By Serious Black
It was a brief moment in August House, however comic or oddly perceived, it was a moment of feminine strength. Honourable Member Misihairabwi-Mushonga took a stand, grandchild in hand to protest against an unfriendly environment towards women in the Parliament of Zimbabwe.
“Most of these women that you are beginning to see in this House are child bearing and there is nothing here in this Parliament that allows you to bring a baby, to be looked after and breast fed…” she lamented as she addressed the House.
To many it would be easy to dismiss this as a waste of the House’s time.
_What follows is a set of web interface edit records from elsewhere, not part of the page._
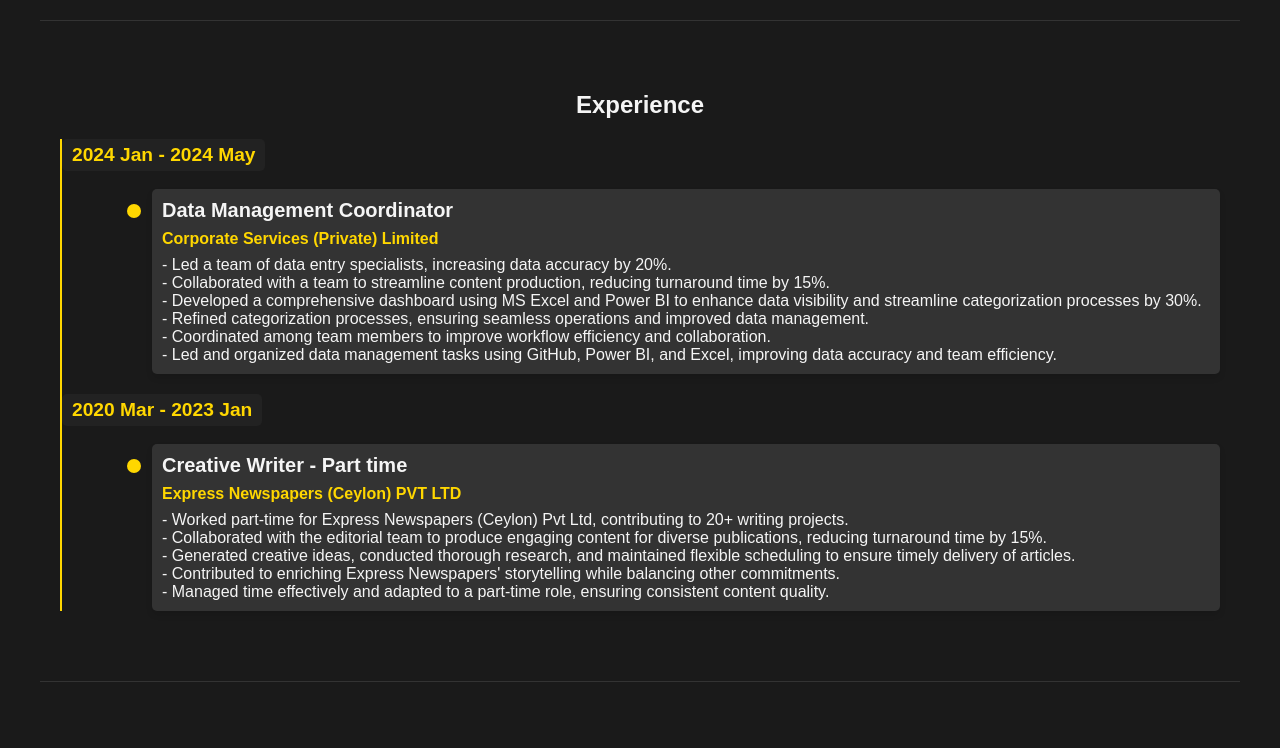
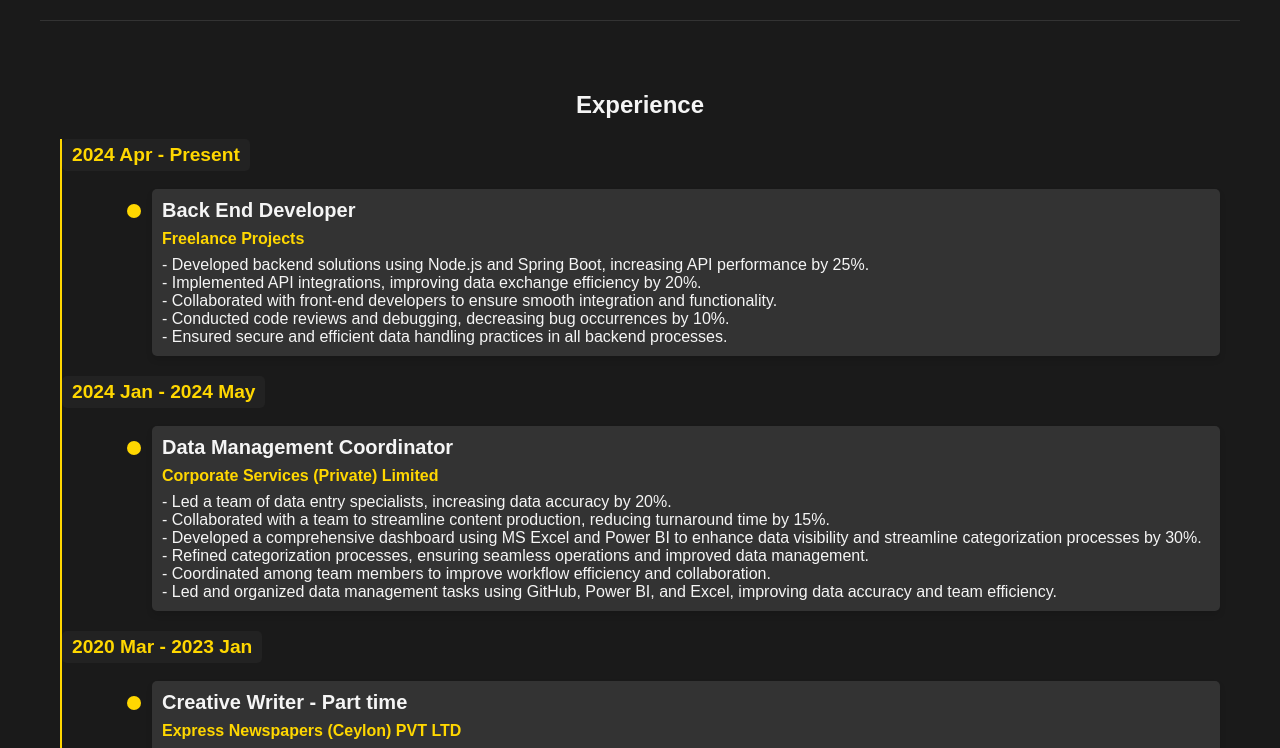
Before and after one commit to imthadh-ahamed/ImthadhAhamed-Portfolio, a React (Create React App) app in the folder frontend/: page / in a window 1280 px wide. Shown: the part 1280-2028 px from the top of the page. Built offline with nearby package versions, Linux system fonts and the light colour scheme.

Commit message:
Update the Experinces

```diff
--- a/frontend/src/components/Experience.js
+++ b/frontend/src/components/Experience.js
@@ -3,6 +3,18 @@ import "../styles/styles.css";
 
 function Experience() {
   const experiences = [
+    {
+      year: "2024 Apr - Present",
+      title: "Back End Developer",
+      company: "Freelance Projects",
+      description: `
+        - Developed backend solutions using Node.js and Spring Boot, increasing API performance by 25%.
+        - Implemented API integrations, improving data exchange efficiency by 20%.
+        - Collaborated with front-end developers to ensure smooth integration and functionality.
+        - Conducted code reviews and debugging, decreasing bug occurrences by 10%.
+        - Ensured secure and efficient data handling practices in all backend processes.
+      `,
+    },
     {
       year: "2024 Jan - 2024 May",
       title: "Data Management Coordinator",
```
Some may even say, “surely there ought to be bigger matters to discuss in the most constitutionally powerful house in the country?!” However what could be more important than an ongoing problem that not only affects speakers of the House but everyday Zimbabwean women who struggle under male constructed societal norms and systems? After worldwide and continental debate over the issue of public breastfeeding, Zimbabwean women in particular find themselves in a Catch-22. ‘The incident’ in Parliament highlighted the plight of Zimbabwean women, who are running a not so equal race as single mothers, working mothers, sisters, aunts and daughters who traditionally have societal responsibilities they have to (struggle to) maintain; all in pursuit of equal remuneration, respect, acknowledgement and economic survival. Yet, it was amidst scoffs and snorts to which the House had to be called to order.
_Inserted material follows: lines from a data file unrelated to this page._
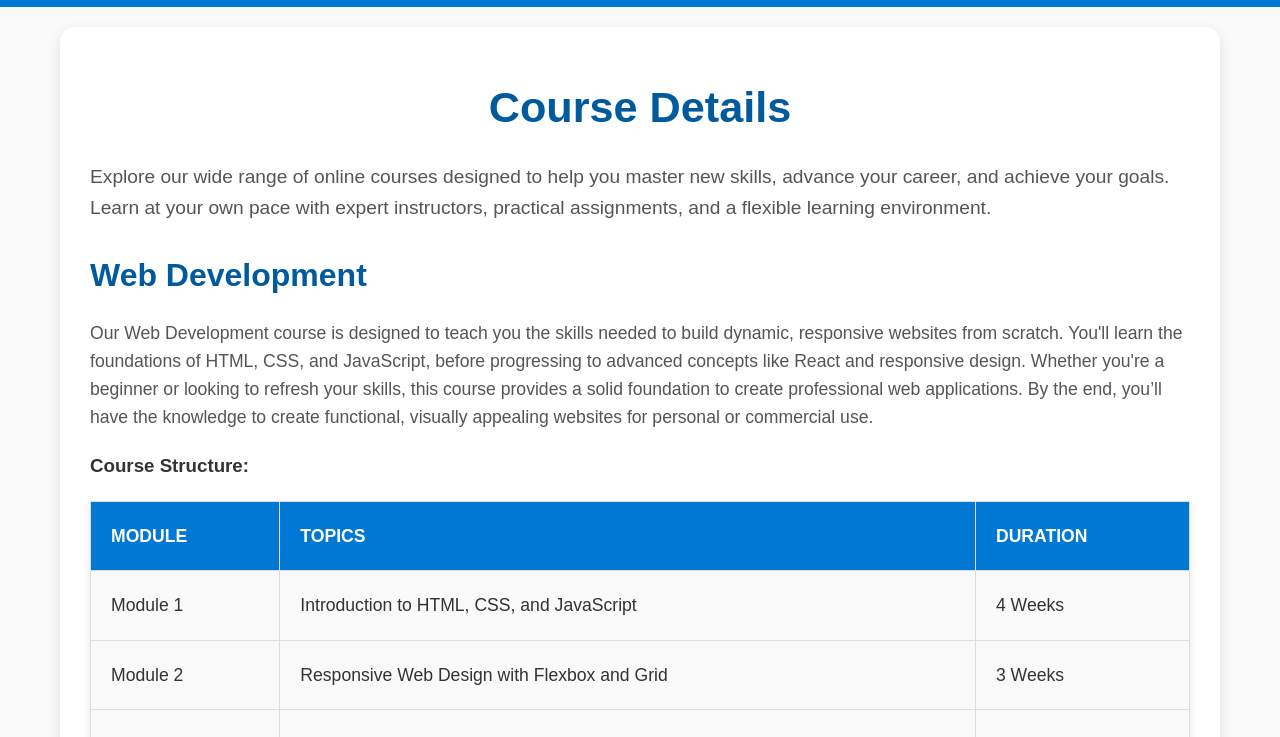
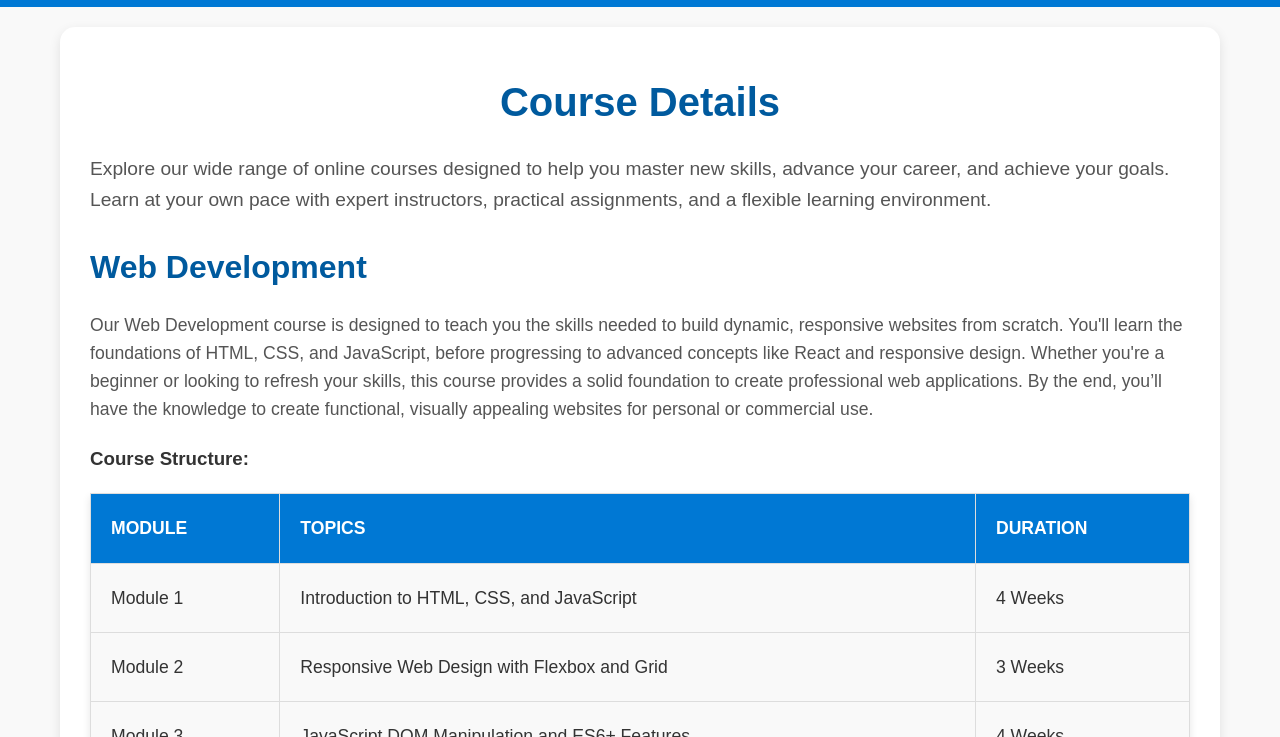
Before and after one commit to Robbins111/Edu-Platform, a plain HTML site: page courses-details.html in a window 1280 px wide. Shown: the part 63-800 px from the top of the page. Drawn offline with Linux system fonts and the light colour scheme.

Commit message:
Update course.css

```diff
--- a/course.css
+++ b/course.css
@@ -69,7 +69,7 @@ header nav a.active {
 }
 
 .courses-overview h1 {
-    font-size: 2.7rem;
+    font-size: 2.5rem;
     color: #005a9e;
     margin-bottom: 20px;
     text-align: center;
```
According to the Zimbabwean Constitution, women have the right just as men to stand in Parliament and debate. However, the Standing Rules and Orders of Parliament do not allow anybody to take time out .i.e. pregnant or indisposed women. One may argue that the Constitution of Zimbabwe has come a long way towards validating equal participation in work places and legislative processes– an indisputable fact. However, it is one thing to provide an equal platform and another to facilitate equal participation and opportunities! If the stance that Hon. Misihairabwi-Mushonga took, that led to permission to keep her grandchild in August House is anything to go by – this facilitation is a prospect that should be considered and enforced across platforms and scenarios in Zimbabwe.
Just as the Honourable Speaker, a male member of society and the product of a Zimbabwean mother said in response,
“I think it is correct (to point out) that we do not have provisions or facilities to bring babies here…I am aware that the labour law does allow, I think extended long leave, maternity leave for parents especially mothers to go and take care of their children…we need to provide for such facilities in future. I thank you, I think you have made a point.”
This ‘point’ provides an opportune time to enforce equal rights towards participation through realistic facilitation across the country. Companies, venues, should take it upon themselves to create provisions for equal participation and function of women across Zimbabwe.
Yes, it was a baby in Parliament but also a moment of reality, one can hope that it will be adopted by society, after all it does take a village to raise a child.
“When you empower a woman, you empower a nation” – Afrikan Proverb